# SUPPLIED DATA:
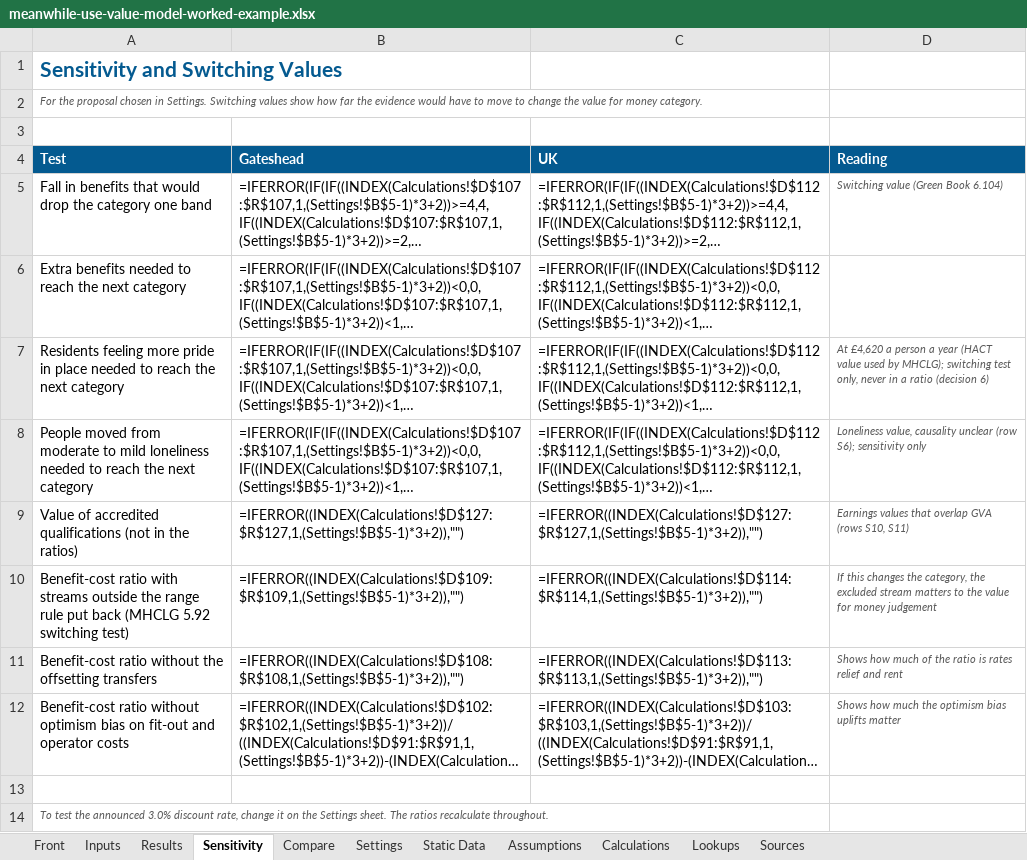
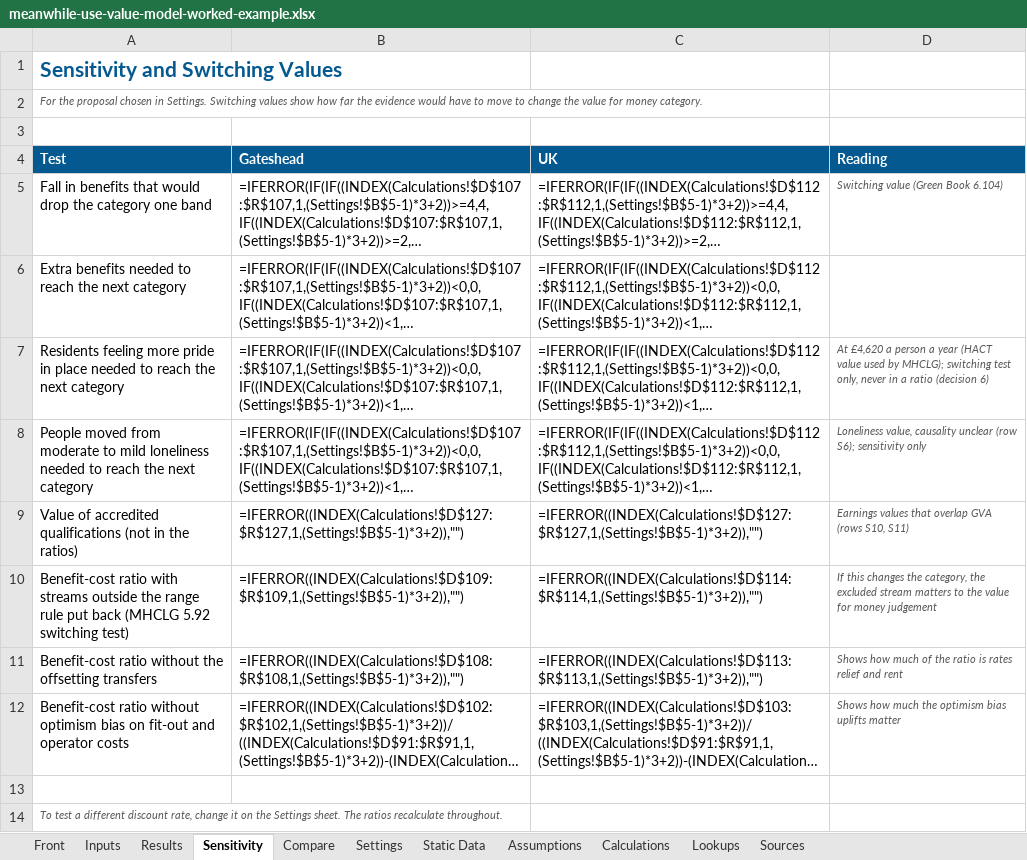
Before and after one commit to NAdamsGHC/Economic-Intelligence, an Excel workbook: business-industry-trade/meanwhile-use-value-model-worked-example.xlsx, sheet Sensitivity, drawn as a sheet; long unchanged cells end in …; values as stored, in another font and other column widths than the file's, no borders; formulas without a stored value are shown as written; the diff names each change by its address in the sheet, - before the commit and + after, or states it on an @@ line.

```diff
--- a/business-industry-trade/meanwhile-use-value-model-worked-example.xlsx (sheet Sensitivity)
+++ b/business-industry-trade/meanwhile-use-value-model-worked-example.xlsx (sheet Sensitivity)
-A14 (Test): To test the announced 3.0% discount rate,…
+A14 (Test): To test a different discount rate,…
```
Also changed, not shown: sheet Assumptions, sheet Calculations, sheet Sources, sheet Settings, sheet Front, sheet Results, business-industry-trade/meanwhile-use-value-model.xlsx, 4 other files.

# ASSIGNMENT:
Take every line from the data above that holds "rate" and copy it out.

# ANSWER FOR THIS EXERCISE:
-A14 (Test): To test the announced 3.0% discount rate,…
+A14 (Test): To test a different discount rate,…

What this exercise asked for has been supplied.